will inform you how to download the procedure (you need Stata 8.2 or higher for the procedure to work). Afterwards,

polychoric var24a-var24g var24j var24m

will compute the requested polychoric correlations. Note that computation is based on an iterative procedure and therefore may take a few minutes if a large number of correlations is requested.

The Stata help is somewhat confusing as to how variables are treated. It says:

"If the number of the categories of one of the variables is greater than 10, polychoric treats it is (sic) continuous, so the correlation of two variables that have 10 categories each would be simply the usual Pearson moment correlation found through correlate."

Actually, in the first sentence it should read " ... is 10 or more", and thus the second sentence is correct. Note that as a consequence, the polyserial correlation is computed if one variable has less than 10 categories and the other has 10 or more.

More traditional measures of association between ordinal variables are also available:

For estimation of *Kendall's tau-b*, there is a procedure, somewhat slow, that permits computation of one or several correlations (without the associated crosstabulations) and that includes the tau-a coefficient (if desired); it goes like this:

ktau var17 var18 var20, pw stats(taua taub obs p)

With only two variables, the `stats`

option is not necessary. `pw`

is for pairwise deletion and of course may be omitted if you which to use listwise deletion of variables. Also, further options are available. Note that tau-b can also be obtained together with a crosstabulation of two variables.

*Spearmans rho* can be obtained via:

spearman var17 var18 var20, pw stats(rho obs p)

Again, with only two variables, the `stats`

option is not necessary. For `pw`

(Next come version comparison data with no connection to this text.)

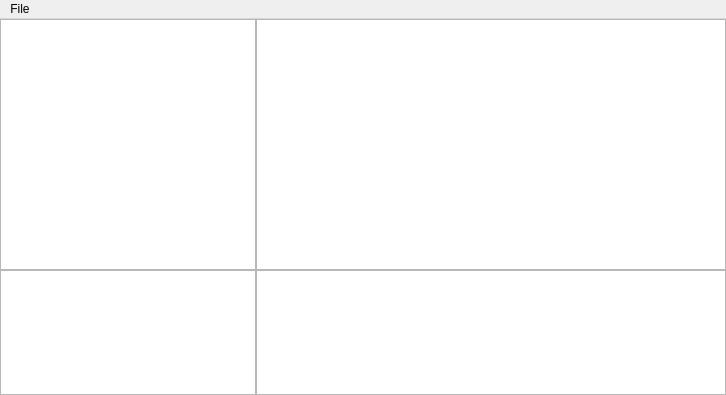
Above: hedgehog/mainwindow.ui from wellcome2AD/hedgehog before the change. Below: the same form after it.
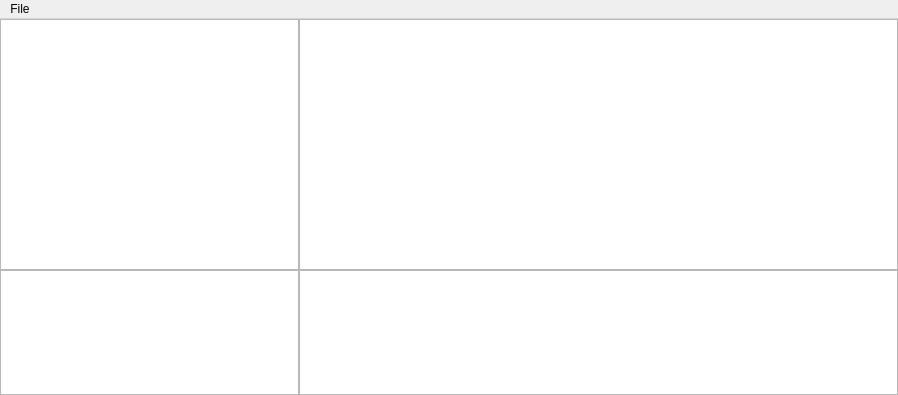
That is the form after the change.

Commit message: can read and write file

Diff of the .ui file:
```diff
--- a/hedgehog/mainwindow.ui
+++ b/hedgehog/mainwindow.ui
@@ -6,7 +6,7 @@
    <rect>
     <x>0</x>
     <y>0</y>
-    <width>726</width>
+    <width>898</width>
     <height>395</height>
    </rect>
   </property>
@@ -20,7 +20,7 @@
    <string>MainWindow</string>
   </property>
   <widget class="QWidget" name="centralwidget">
-   <layout class="QGridLayout" name="gridLayout" rowstretch="2,0,1" columnstretch="0,0,2">
+   <layout class="QGridLayout" name="gridLayout" rowstretch="2,0,1" columnstretch="0,1,2">
     <property name="leftMargin">
      <number>0</number>
     </property>
@@ -44,6 +44,12 @@
     </item>
     <item row="0" column="1">
      <widget class="QTreeView" name="treeView">
+      <property name="horizontalScrollBarPolicy">
+       <enum>Qt::ScrollBarAsNeeded</enum>
+      </property>
+      <property name="sizeAdjustPolicy">
+       <enum>QAbstractScrollArea::AdjustToContents</enum>
+      </property>
       <attribute name="headerVisible">
        <bool>false</bool>
       </attribute>
@@ -72,7 +78,7 @@
     <rect>
      <x>0</x>
      <y>0</y>
-     <width>726</width>
+     <width>898</width>
      <height>21</height>
     </rect>
    </property>
```
The commit also changes 2 other files.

, see the previous entries. Likewise, furthers options are available.

© W. Ludwig-Mayerhofer, Stata Guide | Last update: 29 Aug 2010